How to Communicate Your Commitment to a Harassment Free Workplace
It’s been more than a year since I first wrote about the emerging #MeToo movement and its impact on employers. A lot has changed since then. While I knew more would come to light regarding the harassment of women in the workplace, I am surprised at the breadth and scope of what the #Me Too movement has exposed. Every day, we hear more examples of extreme sexual misconduct and sometimes of sexual violence in the workplace. Just recently, Senator Martha McSally, one of the first female US Air Force combat pilots, bravely and publicly spoke about her rape at the hands of a superior officer and after years of sexual harassment allegations, chef Mario Batali was bought out by his restaurant partners.
In the past, for many the response to sexual misconduct in the workplace was a simple risk decision. A victim had to consider many things. What would the cost be if I reported an inappropriate act by a co-worker, a superior, a customer or a client? What impact would it have to my job/position, my family and my future employability? Will anyone care or believe me? What happens if I am not believed and I can’t prove what I claim?
In today’s climate, more victims feel safe to come forward and report incidents of sexual misconduct. There are a variety of reasons for this, but most likely it is because of the stories being told by brave individuals who have risked public shaming, retaliation in the workplace and skepticism. There is safety in numbers and individual survivors no longer have to go unheard.
Many workplaces are responding bravely as well, of course, some more quickly than others. No longer can a workplace afford a culture which allows, hides or is unresponsive to the claims of sexual harassment or sexual violence. Many organizations have and/or are working to document and put in place mechanisms for reporting concerns and processes for objectively investigating them. They have set up 24/7 hotlines for anonymous reporting. They have enhanced their employee relations and human resources staffs to address these critical issues. They have provided training to employees and managers to comply with legal requirements. While all of these things are good and will hopefully continue to chip away at harassment issues, there still remains a gap in the simple and honest way we address sexual harassment and sexual violence in the workplace. Organizations must be honest.

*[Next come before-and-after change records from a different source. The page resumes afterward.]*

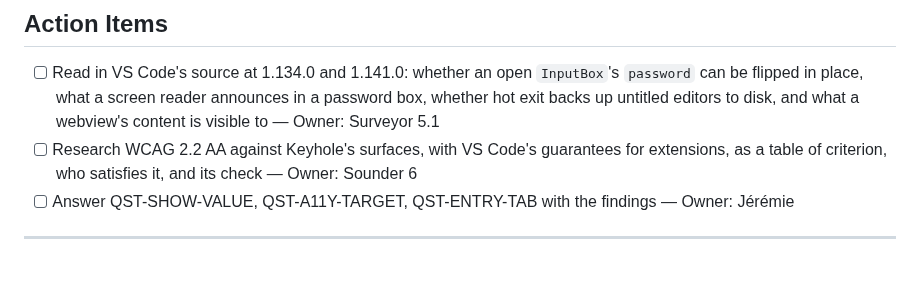
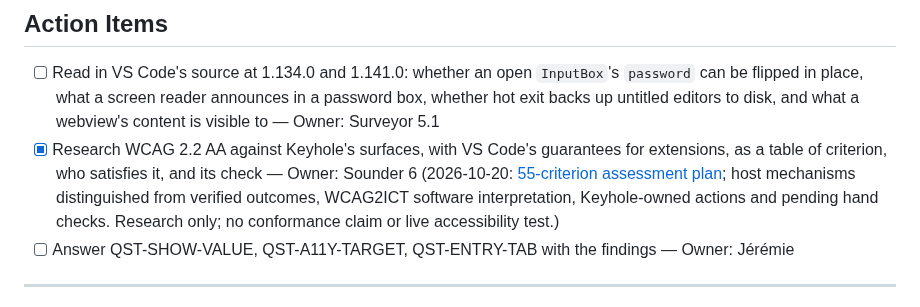
Before and after one commit to jlumbroso/keyhole, a Markdown page: docs/adr/0003-accessible-entry-showing-the-value-conformance-and-a-tab-for-many-secrets.md, the part around the change. Drawn GitHub-style; blank space fills up the shorter version.

Commit message:
docs: assess accessible entry against WCAG 2.2 A and AA

```diff
--- a/docs/adr/0003-accessible-entry-showing-the-value-conformance-and-a-tab-for-many-secrets.md
+++ b/docs/adr/0003-accessible-entry-showing-the-value-conformance-and-a-tab-for-many-secrets.md
@@ -113,7 +113,7 @@ Not yet: research first (Action Items).
 ## Action Items
 
 - [ ] Read in VS Code's source at 1.134.0 and 1.141.0: whether an open `InputBox`'s `password` can be flipped in place, what a screen reader announces in a password box, whether hot exit backs up untitled editors to disk, and what a webview's content is visible to — Owner: Surveyor 5.1
-- [ ] Research WCAG 2.2 AA against Keyhole's surfaces, with VS Code's guarantees for extensions, as a table of criterion, who satisfies it, and its check — Owner: Sounder 6
+- [x] Research WCAG 2.2 AA against Keyhole's surfaces, with VS Code's guarantees for extensions, as a table of criterion, who satisfies it, and its check — Owner: Sounder 6 (2026-10-20: [55-criterion assessment plan](../reviews/2026-10-20-accessible-entry-wcag-22-aa.md); host mechanisms distinguished from verified outcomes, WCAG2ICT software interpretation, Keyhole-owned actions and pending hand checks. Research only; no conformance claim or live accessibility test.)
 - [ ] Answer QST-SHOW-VALUE, QST-A11Y-TARGET, QST-ENTRY-TAB with the findings — Owner: Jérémie
 
 ---
```
Also changed, not shown: docs/inbox/2026-10-20-2333-sounder-completion-accessible-entry-wcag-research.md (added, +41 -0 lines), docs/reviews/2026-10-20-accessible-entry-wcag-22-aa.md (added, +241 -0 lines).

Sexual harassment and sexual violence are uncomfortable topics and organizational cultures do not change overnight; however, having open and honest discussions about these topics must take place to expose them to the light of day. No person, regardless of gender, should feel safe or comfortable if they are an abuser.
So, how do organizations communicate their commitment to a harassment free environment?
1. Organizational leadership must be unabashed in admitting its weaknesses in this area. So often when organizations find themselves in the midst of difficult allegations or investigations, they become frozen with fear and silent. Inaction and silence can look like complicity to a victim of sexual harassment or violence and to many organizational stakeholders. Even in the early stages of a public investigation, an organization can overtly communicate its support of a truthful and objective investigative process and demonstrate its support by full and transparent cooperation. This can be a risk, especially if an organization has not taken appropriate action in the past. The victims of sexual harassment and sexual violence deserve a little organizational risk.
2. If an allegation is being investigated, the organization does not have to wait until everything is known and potentially litigated to make changes. If there are weaknesses in management, processes or training which are identified in an investigation, they should be addressed as soon as possible. Taking personnel action against an involved party does not always have to wait until the investigation is fully complete. Employers have many options to include termination for employees who do not comply with company policies and procedures. In many instances, investigations reveal a broader scope and variety of non-compliance by involved employees. Choosing to protect itself from a wrongful termination suit has often been a shield to hide behind for organizations unwilling to take action in sexual harassment and abuse matters. An organization committed to a harassment free environment cannot hide behind such a shield.
3. When organizations are faced with allegations that are found to be untrue during or after a full and objective investigation, the innocent should be exonerated. Organizations are under a great deal of pressure by advocates and their workforces to always support the word of victims. Every allegation should be considered serious and every person willing to come forward should be treated respectfully. However, as we have seen in some very public settings, not all who claim to be are victims. In these confusing cases, there may be other motives at play. Organizations not only have to be brave enough to take action against the abusers and harassers but also against those who make false claims and undermine the testimonies of actual victims. This can be especially hard and difficult for organizations in today’s world.
Being truthful and honest can be hard but it has to be where we start.